DUNEDIN, Florida - Casey Janssen threw Sunday in a competitive game for the first time this spring. Perhaps St. Patrick's Day was a fitting date; Janssen may need the luck of the Irish for his surgically-repaired right shoulder to allow him to head north with his Blue Jays' teammates.
Worst case, he's hopeful he won't be too far behind.
"I'm a pretty impatient person when it comes to this stuff," said Janssen of the rehab process. "You don't want to feel bad ever, you just want to feel good and you don't get why you don't feel good all the time. They're trying to slow me down at times and understand that I did have a surgery. All in all it's another step in the right direction."

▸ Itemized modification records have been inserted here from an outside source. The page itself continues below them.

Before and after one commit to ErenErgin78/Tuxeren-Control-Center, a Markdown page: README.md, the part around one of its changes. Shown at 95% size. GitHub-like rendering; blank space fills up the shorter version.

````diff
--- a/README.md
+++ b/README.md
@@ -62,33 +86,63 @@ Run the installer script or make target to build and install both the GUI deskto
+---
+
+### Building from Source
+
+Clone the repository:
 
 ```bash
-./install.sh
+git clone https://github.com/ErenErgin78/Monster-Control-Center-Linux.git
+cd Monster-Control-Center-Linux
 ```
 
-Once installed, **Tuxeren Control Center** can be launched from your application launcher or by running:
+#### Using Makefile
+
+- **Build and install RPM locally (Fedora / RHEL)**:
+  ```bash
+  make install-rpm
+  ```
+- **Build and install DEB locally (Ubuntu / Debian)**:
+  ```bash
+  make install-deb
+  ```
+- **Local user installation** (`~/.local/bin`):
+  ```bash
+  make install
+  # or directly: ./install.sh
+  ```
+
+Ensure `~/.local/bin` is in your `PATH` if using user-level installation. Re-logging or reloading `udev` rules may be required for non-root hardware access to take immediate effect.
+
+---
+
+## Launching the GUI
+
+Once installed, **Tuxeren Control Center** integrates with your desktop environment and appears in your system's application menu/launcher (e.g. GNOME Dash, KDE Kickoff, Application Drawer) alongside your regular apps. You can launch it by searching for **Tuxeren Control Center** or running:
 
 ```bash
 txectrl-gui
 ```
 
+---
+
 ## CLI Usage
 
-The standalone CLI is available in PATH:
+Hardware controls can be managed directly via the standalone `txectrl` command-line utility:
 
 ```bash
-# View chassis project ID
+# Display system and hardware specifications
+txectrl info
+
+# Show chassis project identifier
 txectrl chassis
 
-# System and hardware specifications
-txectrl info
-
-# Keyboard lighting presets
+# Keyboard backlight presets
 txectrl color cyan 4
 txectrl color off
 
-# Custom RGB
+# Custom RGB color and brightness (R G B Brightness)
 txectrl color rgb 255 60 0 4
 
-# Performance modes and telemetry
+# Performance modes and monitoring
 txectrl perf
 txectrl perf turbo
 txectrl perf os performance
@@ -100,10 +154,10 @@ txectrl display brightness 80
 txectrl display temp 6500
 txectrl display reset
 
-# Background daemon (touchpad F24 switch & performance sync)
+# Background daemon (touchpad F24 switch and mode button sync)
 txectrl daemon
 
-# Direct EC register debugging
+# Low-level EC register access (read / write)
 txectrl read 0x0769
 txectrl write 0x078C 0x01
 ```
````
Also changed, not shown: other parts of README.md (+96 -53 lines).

Such is life for a rehabbing pitcher who's circled a return date on his calendar, in this case opening day April 2, but who can't guarantee he'll make it.
"I have my good days, I have some not amazing days but hopefully those are becoming less and less," he said.
Pressed further, there must be a difference between "not amazing days" and "bad days," Janssen said it's not shoulder soreness that sometimes holds him back but arm strength, which takes time to build.
"Not necessarily pain but not how you would feel when you're 100-percent," said Janssen. "You can tell that you're grinding just a bit."
Janssen, 31, faced four batters in Sunday's Triple-A game against a contingent of Phillies' minor leaguers. He retired all four, including a strikeout of Tyson Gillies, Canada's centre fielder at the World Baseball Classic. Janssen threw mostly fastballs, mixed in the odd changeup, for a count of 16 pitches.
"Definitely (there's) a little more adrenaline," said Janssen. "These guys are competing, who knows what their situations are, but they're either trying to make the team or impress so it's as much a game as anything else other than actually being in a stadium."
The next step is to wake up Monday feeling good. If Janssen passes that test it's off to Florida Auto Exchange Stadium for a day of work, while his teammates enjoy a day off, to throw long toss and undergo treatment.
Depending on Janssen's status the Blue Jays have either one or two openings in the bullpen. If Janssen's hurt, expect Aaron Loup, Brett Cecil and Jeremy Jeffress to break camp.
If Janssen's healthy, general manager Alex Anthopoulos must pick two of the three, which is where things get complicated.
On merit, manager John Gibbons said earlier in the spring the Blue Jays would take their "best roster" north, Loup has earned a spot (1.29 ERA in seven Grapefruit League innings.) However, Loup has options; Cecil and Jeffress don't, meaning to get either to the minors the Blue Jays must first waive them and risk having them picked up by another club.
Cecil has struggled this spring (6.35 ERA in 11.1 innings.) The Blue Jays are intrigued by Jeffress' lively arm, which produces a mid-90s fastball. He has 10 strikeouts and a 3.38 ERA in eight innings; Jeffress also has walked five batters.
Decisions will be made by the end of March, as the calendar dictates, but Janssen can look no further than the coming days.
"This week is going to be a big week for me," said Janssen. "They're going to present me with some challenges that I'm either going to be able to take on or not and everyone will have a pretty good idea (of where I'm at.")
- Adam Lind is hitting .424 (14-33) with a .488 on-base percentage this spring. He's trying to recapture the magic of his 2009 season (35 HR, 114 RBI) and one key will be his health. Lind has previously battled back problems; he credits his yoga regimen for a pain-free spring.
"I've had no back pain at all," said Lind. "Last year at this time, maybe a week prior to this, I missed a week of camp with back pain. I've been pain free this whole camp, which is a much better spot than I was last year."
Lind missed almost five weeks last July/August with a back injury.
- Veteran left-hander Darren Oliver, 42, will pitch three innings in a minor league game on Tuesday.
On a 40-pitch limit, Oliver prefers extending himself in one minor league game each spring due to its controlled nature. The rules are lax so if Oliver struggles, he can request the inning be stopped. He'll sit down to simulate a half inning of rest and then return to the mound for more work.
Oliver, entering his 20th major league season, has appeared in three games for a total of three innings of work. He isn't likely to see much more Grapefruit League action.
- The Blue Jays lost 11-2 to the Astros in Kissimmee, FL, on Sunday. Following an off day Monday, Toronto will host Houston on Tuesday.
Mark Buehrle (0-0, 5.00 ERA) will make his fifth Grapefruit League start.
Sergio Santos and Esmil Rogers also are scheduled to pitch in the game.
Also on Tuesday, Josh Johnson (five innings) and R.A. Dickey (two innings) will pitch in a minor league game.